Task requirements> In the records below, find the line that contains "Before and after one commit to janghongku/tarantula-prices, a" and the line that contains "4 other files.", then retype exactly those two lines and every line between them.

Task material: Begin

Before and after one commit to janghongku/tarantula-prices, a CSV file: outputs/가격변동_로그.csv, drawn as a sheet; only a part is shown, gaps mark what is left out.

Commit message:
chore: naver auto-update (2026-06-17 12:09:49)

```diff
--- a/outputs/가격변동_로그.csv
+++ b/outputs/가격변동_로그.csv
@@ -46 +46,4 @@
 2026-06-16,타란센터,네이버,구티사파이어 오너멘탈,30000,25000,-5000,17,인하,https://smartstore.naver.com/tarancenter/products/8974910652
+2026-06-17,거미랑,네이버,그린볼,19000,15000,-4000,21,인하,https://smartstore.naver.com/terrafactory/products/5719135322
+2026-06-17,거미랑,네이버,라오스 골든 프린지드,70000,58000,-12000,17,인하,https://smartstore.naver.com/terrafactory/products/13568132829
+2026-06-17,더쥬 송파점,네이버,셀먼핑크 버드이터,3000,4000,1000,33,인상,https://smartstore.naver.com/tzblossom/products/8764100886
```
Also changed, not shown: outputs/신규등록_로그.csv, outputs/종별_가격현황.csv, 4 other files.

Task material: End
Task material: Begin

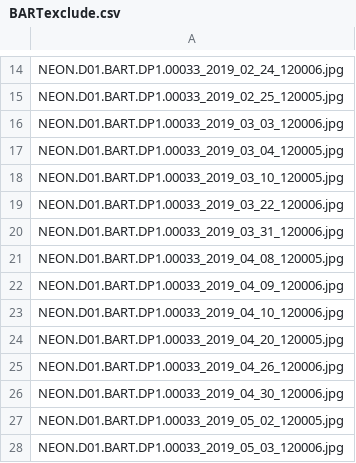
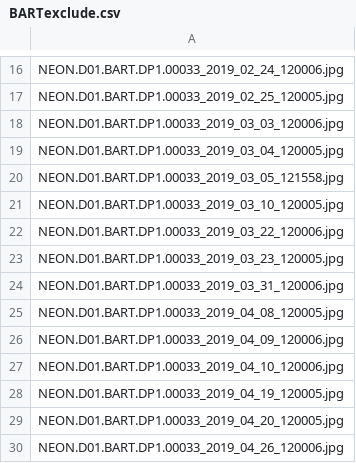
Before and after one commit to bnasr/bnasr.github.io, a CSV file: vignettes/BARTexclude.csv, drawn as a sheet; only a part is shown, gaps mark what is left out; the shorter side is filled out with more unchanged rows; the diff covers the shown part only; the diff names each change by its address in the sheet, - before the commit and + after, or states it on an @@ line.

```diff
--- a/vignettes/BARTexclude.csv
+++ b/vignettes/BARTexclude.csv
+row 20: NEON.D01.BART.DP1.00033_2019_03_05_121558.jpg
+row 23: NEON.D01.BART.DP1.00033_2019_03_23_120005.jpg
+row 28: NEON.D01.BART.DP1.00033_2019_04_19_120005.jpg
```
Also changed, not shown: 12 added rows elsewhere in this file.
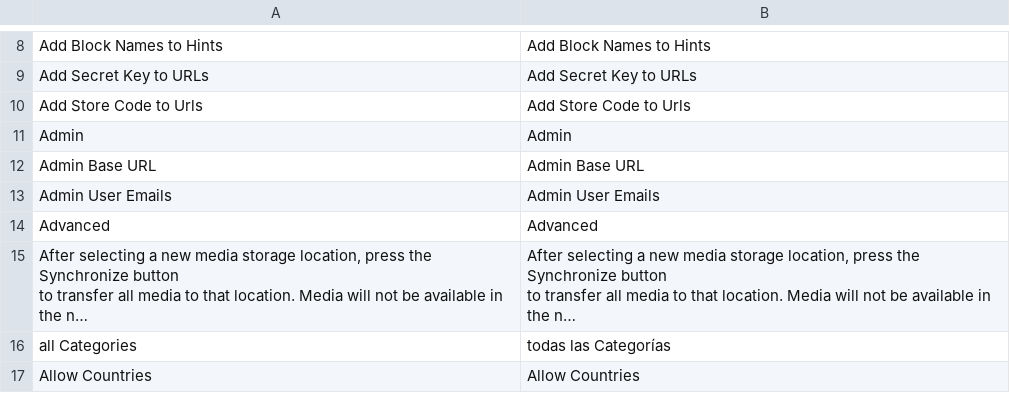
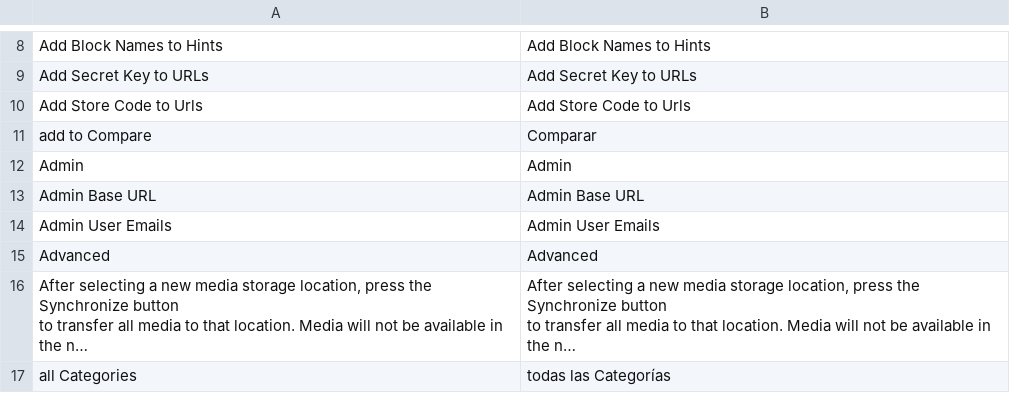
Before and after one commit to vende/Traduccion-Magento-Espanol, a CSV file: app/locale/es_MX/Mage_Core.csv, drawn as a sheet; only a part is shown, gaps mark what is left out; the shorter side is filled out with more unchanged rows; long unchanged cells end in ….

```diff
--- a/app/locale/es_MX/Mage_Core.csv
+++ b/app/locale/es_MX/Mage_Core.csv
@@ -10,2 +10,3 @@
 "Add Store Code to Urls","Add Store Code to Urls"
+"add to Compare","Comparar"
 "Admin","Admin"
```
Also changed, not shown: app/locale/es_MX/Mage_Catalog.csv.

Task material: End
Task material: Begin

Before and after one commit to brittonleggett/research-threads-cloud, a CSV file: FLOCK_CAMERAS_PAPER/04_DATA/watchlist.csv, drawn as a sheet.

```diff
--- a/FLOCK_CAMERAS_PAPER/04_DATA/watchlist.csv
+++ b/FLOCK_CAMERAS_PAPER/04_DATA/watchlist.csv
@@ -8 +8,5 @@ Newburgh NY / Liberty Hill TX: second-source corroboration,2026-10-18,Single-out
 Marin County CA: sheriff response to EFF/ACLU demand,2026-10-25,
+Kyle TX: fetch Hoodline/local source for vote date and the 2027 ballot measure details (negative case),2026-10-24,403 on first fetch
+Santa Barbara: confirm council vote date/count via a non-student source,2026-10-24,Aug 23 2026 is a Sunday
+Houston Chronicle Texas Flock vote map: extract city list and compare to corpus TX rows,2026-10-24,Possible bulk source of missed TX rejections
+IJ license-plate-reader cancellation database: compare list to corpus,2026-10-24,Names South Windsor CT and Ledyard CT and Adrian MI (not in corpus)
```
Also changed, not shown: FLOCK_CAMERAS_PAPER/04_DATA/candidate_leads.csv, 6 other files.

Task material: End

Reply to the exercise>
Before and after one commit to janghongku/tarantula-prices, a CSV file: outputs/가격변동_로그.csv, drawn as a sheet; only a part is shown, gaps mark what is left out.

Commit message:
chore: naver auto-update (2026-06-17 12:09:49)

```diff
--- a/outputs/가격변동_로그.csv
+++ b/outputs/가격변동_로그.csv
@@ -46 +46,4 @@
 2026-06-16,타란센터,네이버,구티사파이어 오너멘탈,30000,25000,-5000,17,인하,https://smartstore.naver.com/tarancenter/products/8974910652
+2026-06-17,거미랑,네이버,그린볼,19000,15000,-4000,21,인하,https://smartstore.naver.com/terrafactory/products/5719135322
+2026-06-17,거미랑,네이버,라오스 골든 프린지드,70000,58000,-12000,17,인하,https://smartstore.naver.com/terrafactory/products/13568132829
+2026-06-17,더쥬 송파점,네이버,셀먼핑크 버드이터,3000,4000,1000,33,인상,https://smartstore.naver.com/tzblossom/products/8764100886
```
Also changed, not shown: outputs/신규등록_로그.csv, outputs/종별_가격현황.csv, 4 other files.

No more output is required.